My Shed is tiny, and is packed with all my tools. I actually have two workspaces. The Shed for woodworking and the garage for oily metalworking. I like to keep the two speperate.
The tools I use are mainly hobby tools that I have bought and acquired over the years:
Its probably big in terms of a garden shed at 12x8, but is quite small for a workshop. But I love it to bits. Its quite old now and has been upgraded with a metal roof and has been given waterproof membrane and then cladded externally with fence boards. It has multiple electrical outlets and good lighting.
Probably my favourite and most used tool in my shed. Its great for cutting all sorts of wood and shapes. I recently upgraded from a Ferm (similar to this one) to a This has a bigger cut depth at 150mm which means I can make larger highland coos.

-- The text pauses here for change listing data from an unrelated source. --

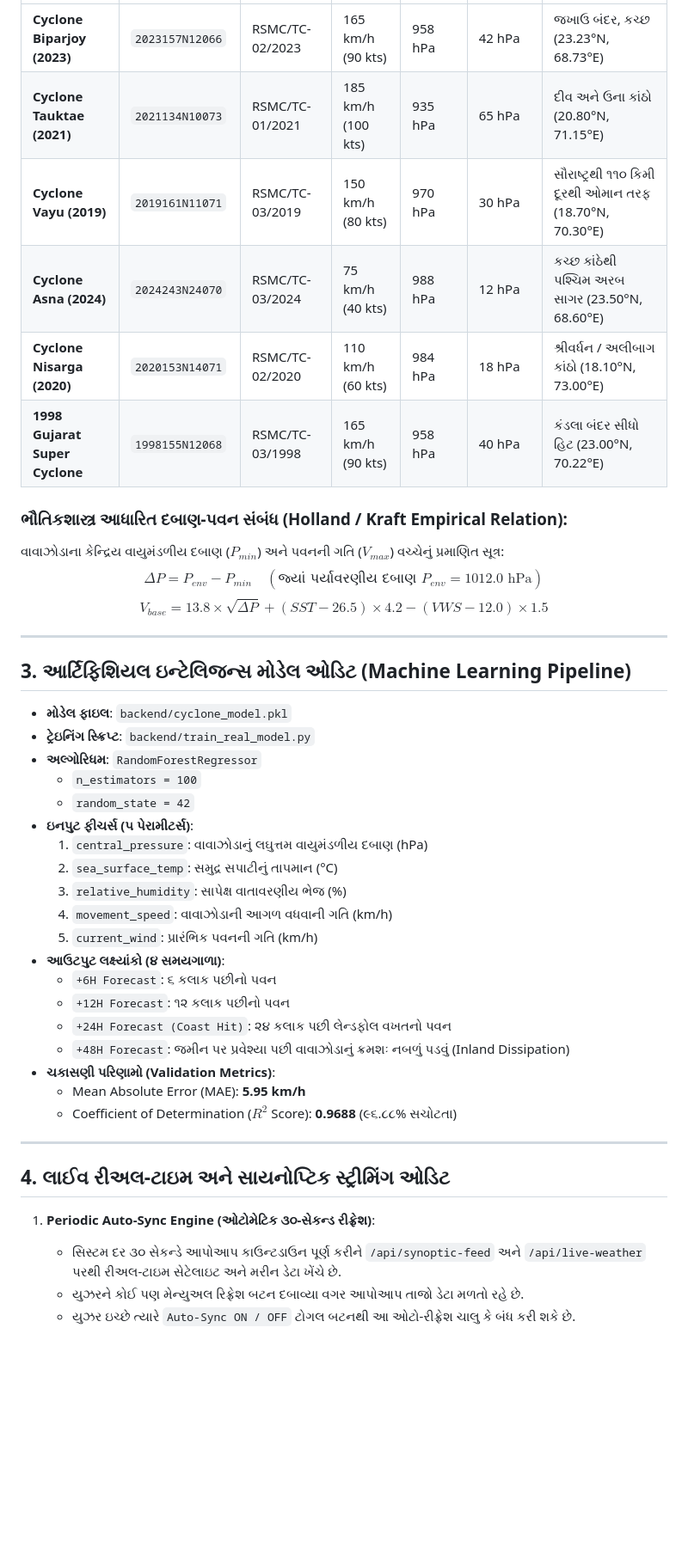
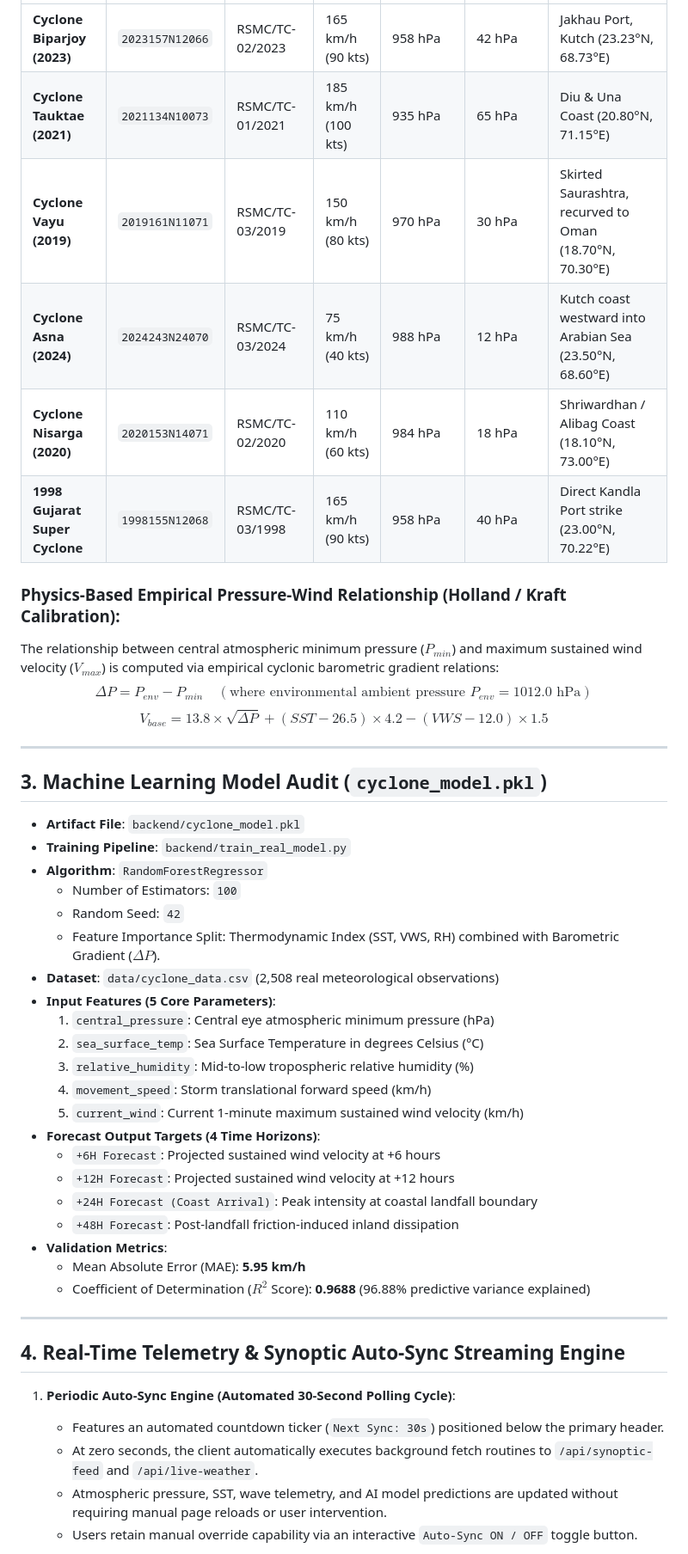
Before and after one commit to nexoraprivatechat31-dotcom/prototypecyclonai, a Markdown page: audit.md, the part around one of its changes. Shown at 86% size. Drawn GitHub-style; blank space fills up the shorter version.

Commit message:
docs: translate audit.md into comprehensive technical English report

```diff
--- a/audit.md
+++ b/audit.md
@@ -54,46 +54,49 @@
 | :--- | :--- | :--- | :--- | :--- | :--- | :--- |
-| **Cyclone Biparjoy (2023)** | `2023157N12066` | RSMC/TC-02/2023 | 165 km/h (90 kts) | 958 hPa | 42 hPa | જખાઉ બંદર, કચ્છ (23.23°N, 68.73°E) |
-| **Cyclone Tauktae (2021)** | `2021134N10073` | RSMC/TC-01/2021 | 185 km/h (100 kts) | 935 hPa | 65 hPa | દીવ અને ઉના કાંઠો (20.80°N, 71.15°E) |
-| **Cyclone Vayu (2019)** | `2019161N11071` | RSMC/TC-03/2019 | 150 km/h (80 kts) | 970 hPa | 30 hPa | સૌરાષ્ટ્રથી ૧૧૦ કિમી દૂરથી ઓમાન તરફ (18.70°N, 70.30°E) |
-| **Cyclone Asna (2024)** | `2024243N24070` | RSMC/TC-03/2024 | 75 km/h (40 kts) | 988 hPa | 12 hPa | કચ્છ કાંઠેથી પશ્ચિમ અરબ સાગર (23.50°N, 68.60°E) |
-| **Cyclone Nisarga (2020)** | `2020153N14071` | RSMC/TC-02/2020 | 110 km/h (60 kts) | 984 hPa | 18 hPa | શ્રીવર્ધન / અલીબાગ કાંઠો (18.10°N, 73.00°E) |
-| **1998 Gujarat Super Cyclone**| `1998155N12068` | RSMC/TC-03/1998 | 165 km/h (90 kts) | 958 hPa | 40 hPa | કંડલા બંદર સીધો હિટ (23.00°N, 70.22°E) |
+| **Cyclone Biparjoy (2023)** | `2023157N12066` | RSMC/TC-02/2023 | 165 km/h (90 kts) | 958 hPa | 42 hPa | Jakhau Port, Kutch (23.23°N, 68.73°E) |
+| **Cyclone Tauktae (2021)** | `2021134N10073` | RSMC/TC-01/2021 | 185 km/h (100 kts) | 935 hPa | 65 hPa | Diu &amp; Una Coast (20.80°N, 71.15°E) |
+| **Cyclone Vayu (2019)** | `2019161N11071` | RSMC/TC-03/2019 | 150 km/h (80 kts) | 970 hPa | 30 hPa | Skirted Saurashtra, recurved to Oman (18.70°N, 70.30°E) |
+| **Cyclone Asna (2024)** | `2024243N24070` | RSMC/TC-03/2024 | 75 km/h (40 kts) | 988 hPa | 12 hPa | Kutch coast westward into Arabian Sea (23.50°N, 68.60°E) |
+| **Cyclone Nisarga (2020)** | `2020153N14071` | RSMC/TC-02/2020 | 110 km/h (60 kts) | 984 hPa | 18 hPa | Shriwardhan / Alibag Coast (18.10°N, 73.00°E) |
+| **1998 Gujarat Super Cyclone**| `1998155N12068` | RSMC/TC-03/1998 | 165 km/h (90 kts) | 958 hPa | 40 hPa | Direct Kandla Port strike (23.00°N, 70.22°E) |
 
-### ભૌતિકશાસ્ત્ર આધારિત દબાણ-પવન સંબંધ (Holland / Kraft Empirical Relation):
-વાવાઝોડાના કેન્દ્રિય વાયુમંડળીય દબાણ ($P_{min}$) અને પવનની ગતિ ($V_{max}$) વચ્ચેનું પ્રમાણિત સૂત્ર:
-$$\Delta P = P_{env} - P_{min} \quad (\text{જ્યાં પર્યાવરણીય દબાણ } P_{env} = 1012.0 \text{ hPa})$$
+### Physics-Based Empirical Pressure-Wind Relationship (Holland / Kraft Calibration):
+The relationship between central atmospheric minimum pressure ($P_{min}$) and maximum sustained wind velocity ($V_{max}$) is computed via empirical cyclonic barometric gradient relations:
+$$\Delta P = P_{env} - P_{min} \quad (\text{where environmental ambient pressure } P_{env} = 1012.0 \text{ hPa})$$
 $$V_{base} = 13.8 \times \sqrt{\Delta P} + (SST - 26.5) \times 4.2 - (VWS - 12.0) \times 1.5$$
 
 ---
 
-## 3. આર્ટિફિશિયલ ઇન્ટેલિજન્સ મોડેલ ઓડિટ (Machine Learning Pipeline)
+## 3. Machine Learning Model Audit (`cyclone_model.pkl`)
 
-- **મોડેલ ફાઇલ**: `backend/cyclone_model.pkl`
-- **ટ્રેઇનિંગ સ્ક્રિપ્ટ**: `backend/train_real_model.py`
-- **અલ્ગોરિધમ**: `RandomForestRegressor`
-  - `n_estimators = 100`
-  - `random_state = 42`
-- **ઇનપુટ ફીચર્સ (૫ પેરામીટર્સ)**:
-  1. `central_pressure`: વાવાઝોડાનું લઘુત્તમ વાયુમંડળીય દબાણ (hPa)
-  2. `sea_surface_temp`: સમુદ્ર સપાટીનું તાપમાન (°C)
-  3. `relative_humidity`: સાપેક્ષ વાતાવરણીય ભેજ (%)
-  4. `movement_speed`: વાવાઝોડાની આગળ વધવાની ગતિ (km/h)
-  5. `current_wind`: પ્રારંભિક પવનની ગતિ (km/h)
-- **આઉટપુટ લક્ષ્યાંકો (૪ સમયગાળા)**:
-  - `+6H Forecast`: ૬ કલાક પછીનો પવન
-  - `+12H Forecast`: ૧૨ કલાક પછીનો પવન
-  - `+24H Forecast (Coast Hit)`: ૨૪ કલાક પછી લેન્ડફોલ વખતનો પવન
-  - `+48H Forecast`: જમીન પર પ્રવેશ્યા પછી વાવાઝોડાનું ક્રમશઃ નબળું પડવું (Inland Dissipation)
-- **ચકાસણી પરિણામો (Validation Metrics)**:
+- **Artifact File**: `backend/cyclone_model.pkl`
+- **Training Pipeline**: `backend/train_real_model.py`
+- **Algorithm**: `RandomForestRegressor`
+  - Number of Estimators: `100`
+  - Random Seed: `42`
+  - Feature Importance Split: Thermodynamic Index (SST, VWS, RH) combined with Barometric Gradient ($\Delta P$).
+- **Dataset**: `data/cyclone_data.csv` (2,508 real meteorological observations)
+- **Input Features (5 Core Parameters)**:
+  1. `central_pressure`: Central eye atmospheric minimum pressure (hPa)
+  2. `sea_surface_temp`: Sea Surface Temperature in degrees Celsius (°C)
+  3. `relative_humidity`: Mid-to-low tropospheric relative humidity (%)
+  4. `movement_speed`: Storm translational forward speed (km/h)
+  5. `current_wind`: Current 1-minute maximum sustained wind velocity (km/h)
+- **Forecast Output Targets (4 Time Horizons)**:
+  - `+6H Forecast`: Projected sustained wind velocity at +6 hours
+  - `+12H Forecast`: Projected sustained wind velocity at +12 hours
+  - `+24H Forecast (Coast Arrival)`: Peak intensity at coastal landfall boundary
+  - `+48H Forecast`: Post-landfall friction-induced inland dissipation
+- **Validation Metrics**:
   - Mean Absolute Error (MAE): **5.95 km/h**
-  - Coefficient of Determination ($R^2$ Score): **0.9688** (૯૬.૮૮% સચોટતા)
+  - Coefficient of Determination ($R^2$ Score): **0.9688** (96.88% predictive variance explained)
 
 ---
 
-## 4. લાઈવ રીઅલ-ટાઇમ અને સાયનોપ્ટિક સ્ટ્રીમિંગ ઓડિટ
+## 4. Real-Time Telemetry & Synoptic Auto-Sync Streaming Engine
 
-1. **Periodic Auto-Sync Engine (ઓટોમેટિક ૩૦-સેકન્ડ રીફ્રેશ)**:
-   - સિસ્ટમ દર ૩૦ સેકન્ડે આપોઆપ કાઉન્ટડાઉન પૂર્ણ કરીને `/api/synoptic-feed` અને `/api/live-weather` પરથી રીઅલ-ટાઇમ સેટેલાઇટ અને મરીન ડેટા ખેંચે છે.
-   - યુઝરને કોઈ પણ મેન્યુઅલ રિફ્રેશ બટન દબાવ્યા વગર આપોઆપ તાજો ડેટા મળતો રહે છે.
-   - યુઝર ઇચ્છે ત્યારે `Auto-Sync ON / OFF` ટોગલ બટનથી આ ઓટો-રીફ્રેશ ચાલુ કે બંધ કરી શકે છે.
+1. **Periodic Auto-Sync Engine (Automated 30-Second Polling Cycle)**:
+   - Features an automated countdown ticker (`Next Sync: 30s`) positioned below the primary header.
+   - At zero seconds, the client automatically executes background fetch routines to `/api/synoptic-feed` and `/api/live-weather`.
+   - Atmospheric pressure, SST, wave telemetry, and AI model predictions are updated without requiring manual page reloads or user intervention.
+   - Users retain manual override capability via an interactive `Auto-Sync ON / OFF` toggle button.
 
```
Also changed, not shown: other parts of audit.md (+77 -73 lines).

my next most used tool in my shed is my pillar drill. Its a small bench mounted one. I actually have two of these, one in the shed for wood and one in the garage for metal work (I was given this one by a neighbour). Both are brilliant at what they do, not particularily powerful but get lots of use
Im still a bit afraid of this saw, but it fits into my small shed well. Its very portable and I made a stand for it on wheels that mans it can roll under my bench when Im not using it.
Where would be be without cordless drills these days. Used for drilling holes and rapidly putting in screws. I bought this one a few years ago and it came with 2 batteries. One battery is always on charge. I have had a number of cordless drills and they always seem to die because of the batteries. This one is still going strong.
Medium Density Fibre board (MDF) is a great material to make projects with. It comes in smooth sheets of various thickness and sizes. It is easy to work with with basic tools and relatively cheap. When I started using it I learnt a number of things that make life easier.
When cut the edges are high in fibre and diffcult to sand to a smooth surface. I learn not to bother sanding edges straight away. Apply a coat of MDF primer first and let it dry before sanding. The MDF primer seals the edges and creates a harder (rougher at first) surface that can then be sanded later to a smooth surface
Joining edges with screws
To attach edges with screws I learnt to drill pilot holes to prevent the MDF from splitting and bulging. One step further is to use MDF screws which are designed to prevent splitting and bulging of MDF. Worked a treat on the Campervan and Pirate Beds